    Even if you do eventually qualify for a visa, you're almost certainly going to have to go remote, otherwise you'll be in the visa queue for 5 years behind 100,000 more qualified Indians
  7. T0nyGT

    T0nyGT Lead commenter

    I don't understand how you don't have QTS if you have a PGCE. It's actually the opposite of driving down standards - it means that, on top of your subject, you are qualified to teach
    TeacherMan19 likes this.
  8. the hippo

    the hippo Lead commenter Community helper

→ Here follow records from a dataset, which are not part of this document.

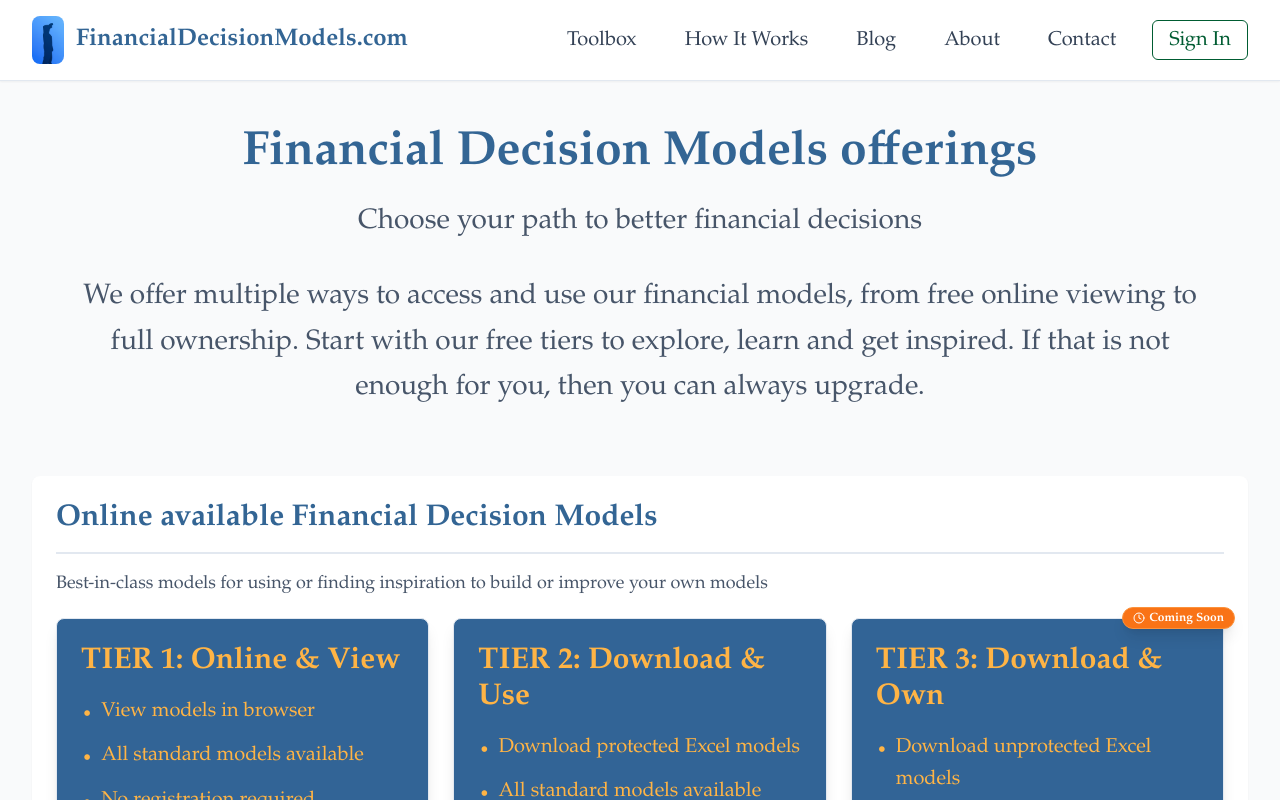
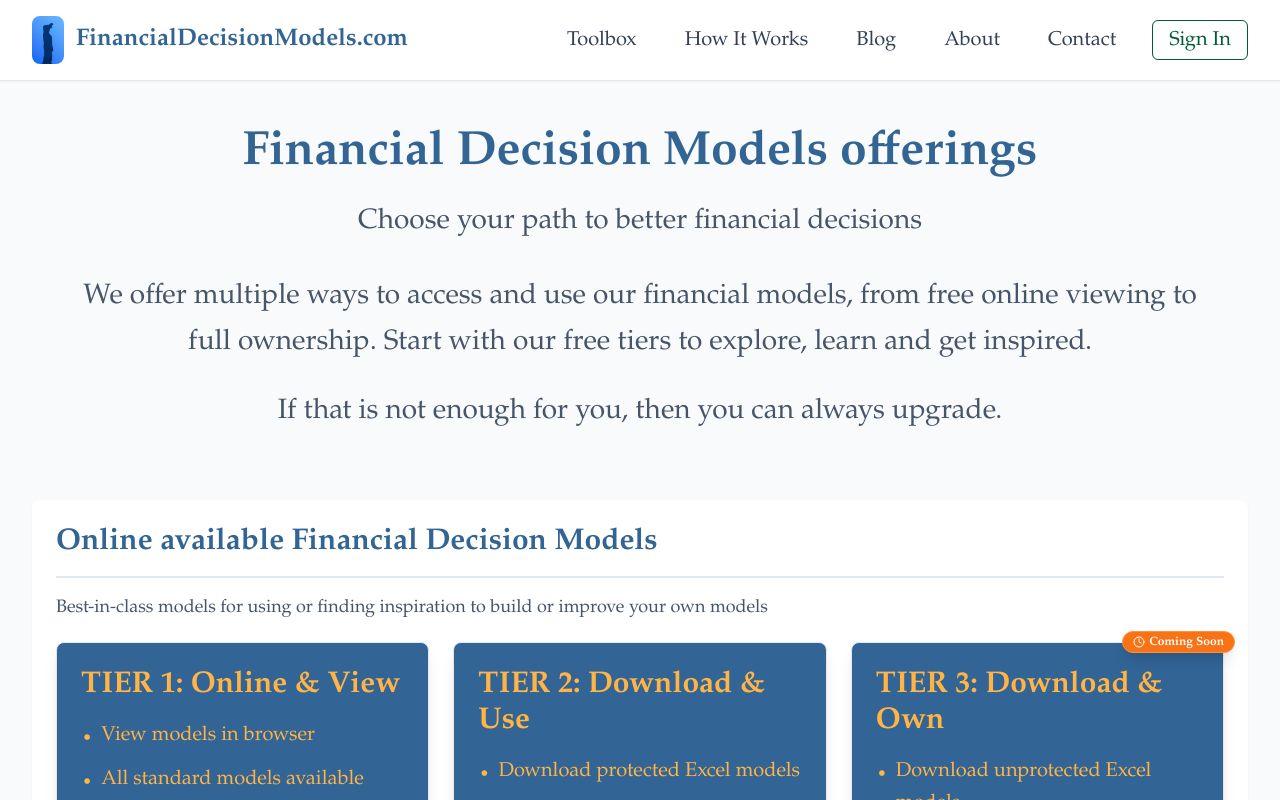
Before and after one commit to PalleFloe/finance-access-pilot, a React (Vite) app: page /how-it-works in a window 1280 px wide. Shown: the top 800 px of the page. Built offline with nearby package versions, Linux system fonts and the light colour scheme.

Commit message:
Split text on How it Works page

```diff
--- a/src/pages/HowItWorks.tsx
+++ b/src/pages/HowItWorks.tsx
@@ -192,9 +192,13 @@ const HowItWorks = () => {
             Choose your path to better financial decisions
           </p>
 
+          <p className="text-[28px] text-slate-600 max-w-6xl mx-auto leading-relaxed mb-6">
+            We offer multiple ways to access and use our financial models, from free online viewing to full ownership.
+            Start with our free tiers to explore, learn and get inspired.
+          </p>
+
           <p className="text-[28px] text-slate-600 max-w-6xl mx-auto leading-relaxed mb-10">
-            We offer multiple ways to access and use our financial models, from free online viewing to full ownership.
-            Start with our free tiers to explore, learn and get inspired. If that is not enough for you, then you can always upgrade.
+            If that is not enough for you, then you can always upgrade.
           </p>
         </div>
 
```
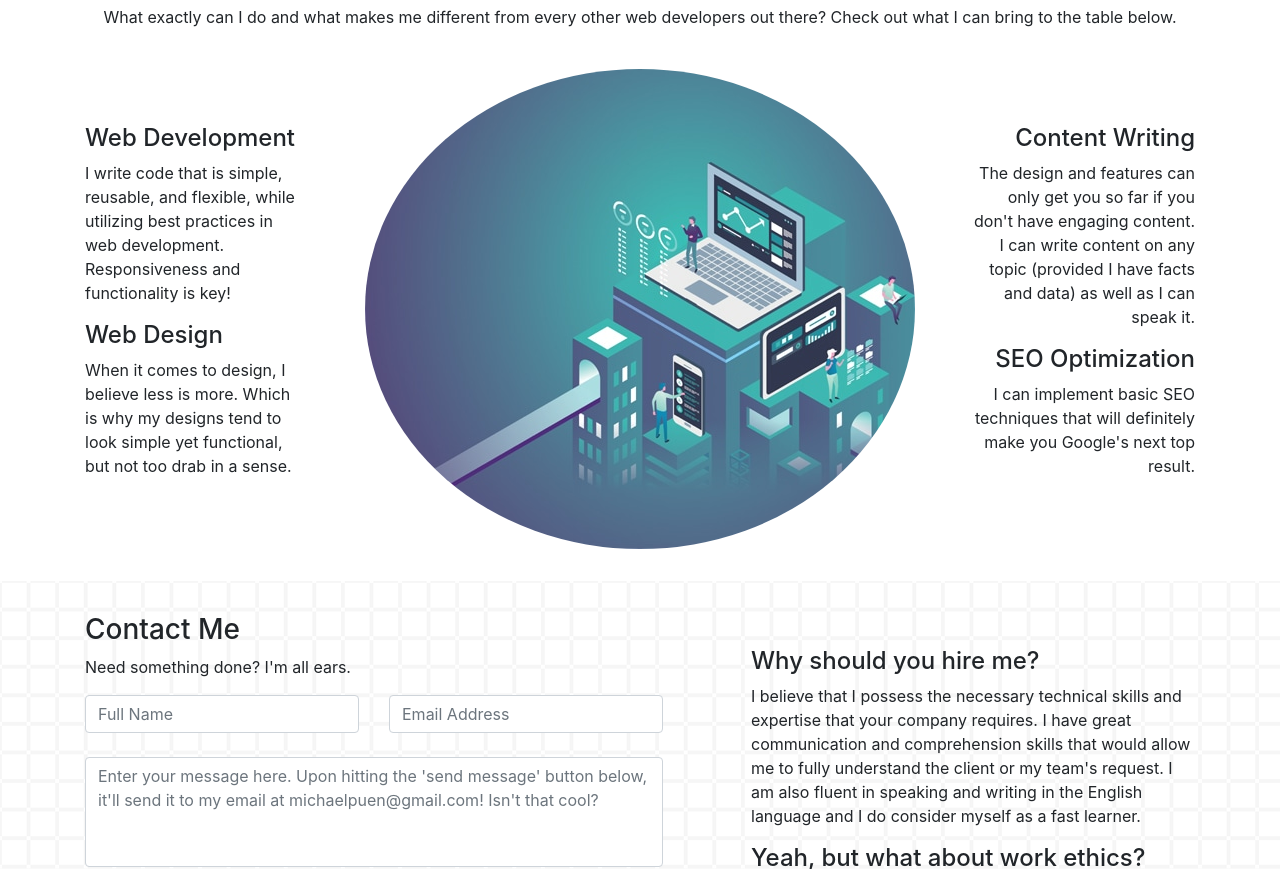
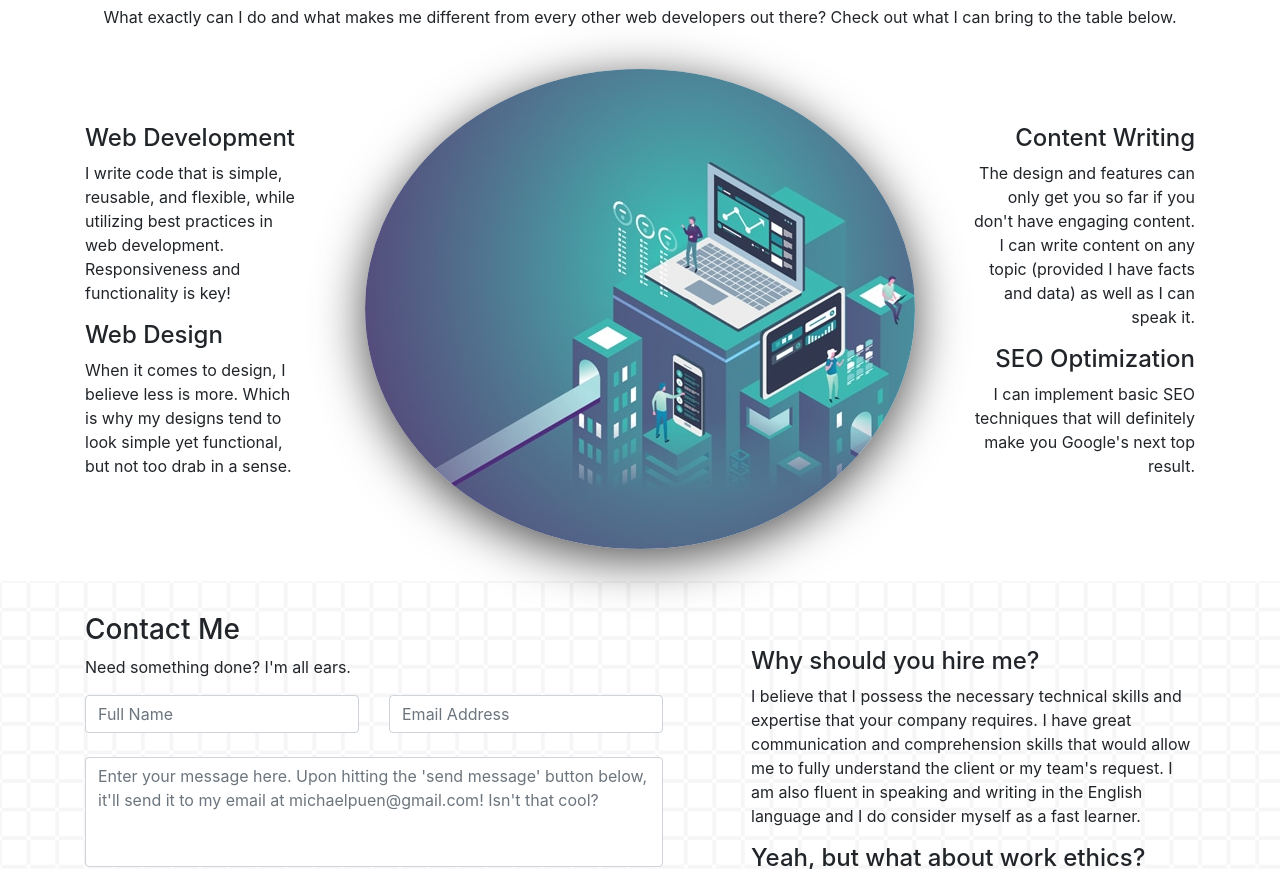
Before and after one commit to mlibrando/michaellibrando.github.io, a website built with Parcel: page index.html in a window 1280 px wide. Shown: the part 1298-2167 px from the top of the page. Built offline with nearby package versions, Linux system fonts and the light colour scheme.

Commit message:
Update main.css

```diff
--- a/css/main.css
+++ b/css/main.css
@@ -150,6 +150,7 @@ textarea {
 
 .services-con .col2 img {
   border-radius: 50%;
+  box-shadow: 0px 10px 50px rgba(0, 0, 0, 0.7);
 }
 
 .services-con .col1 {
```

    I am sorry to be a wet blanket, Gemzyba, but I think that you will find that property prices in most cities in Ozzland are about as ridiculous as they are in the UK. Your problems to do with PGCEs and QTS and the other things you have written about might in fact be pretty irrelevant if you cannot afford to live there. Renting might be your only option and that would be money down the drain. On the other hand, maybe you have already researched this and you have piles of cash, so you can easily afford to buy a pleasant house Down Under. In which case, please ignore my comments!

    However, 4019775 makes a valid point. You might find it difficult to get a job in one of the Australian cities and maybe there are already quite a lot of Australian teachers who are currently applying for teaching posts.

    If you are considering other options, then maybe you should think about China. Or Bulgaria.
  9. Gemzyba

    Gemzyba New commenter

    Thanks all for your replies. We are currently looking into our options for retraining.

    @T0nyGT We spent 2 years in Australia on a working holiday visa, and spent a significant amount of that time in regional Australia. Personally we are not keen on relocating to one of the major cities. We are not under the illusion that life is perfect there, as we had our fair share of difficulties whilst there, however, we fell in love with the country.

    I have spoken with a few migration experts, they have confirmed that a course would have to include 45 days of supervised teaching, either PGCE or Masters. I have also spoken with a migration and education agency regarding courses in Australia.

Share This Page